Directions: Show, in full, each line of the data that contains "local".

Revision tracking records:
--------------------

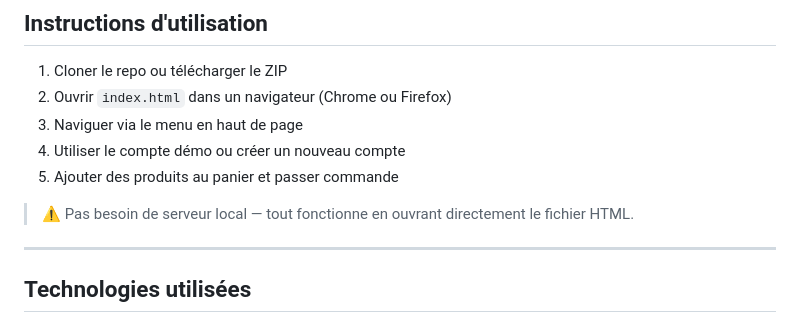
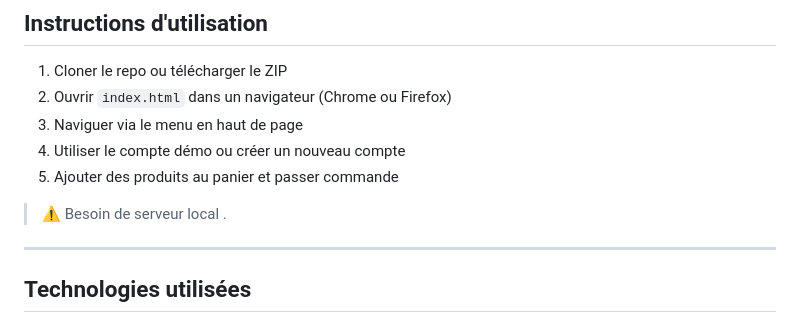
Before and after one commit to meanye/REBIHI_CHEMANI, a Markdown page: README.md, the part around the change. Drawn GitHub-style.

Commit message:
Clarify requirement for local server in README
Updated README to clarify the need for a local server.

```diff
--- a/README.md
+++ b/README.md
@@ -87,7 +87,7 @@ Password : aymenelamine123!
 4. Utiliser le compte démo ou créer un nouveau compte
 5. Ajouter des produits au panier et passer commande
 
-> ⚠️ Pas besoin de serveur local — tout fonctionne en ouvrant directement le fichier HTML.
+> ⚠️ Besoin de serveur local .
 
 ---
 
```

--------------------

Result below:
Clarify requirement for local server in README
Updated README to clarify the need for a local server.
-> ⚠️ Pas besoin de serveur local — tout fonctionne en ouvrant directement le fichier HTML.
+> ⚠️ Besoin de serveur local .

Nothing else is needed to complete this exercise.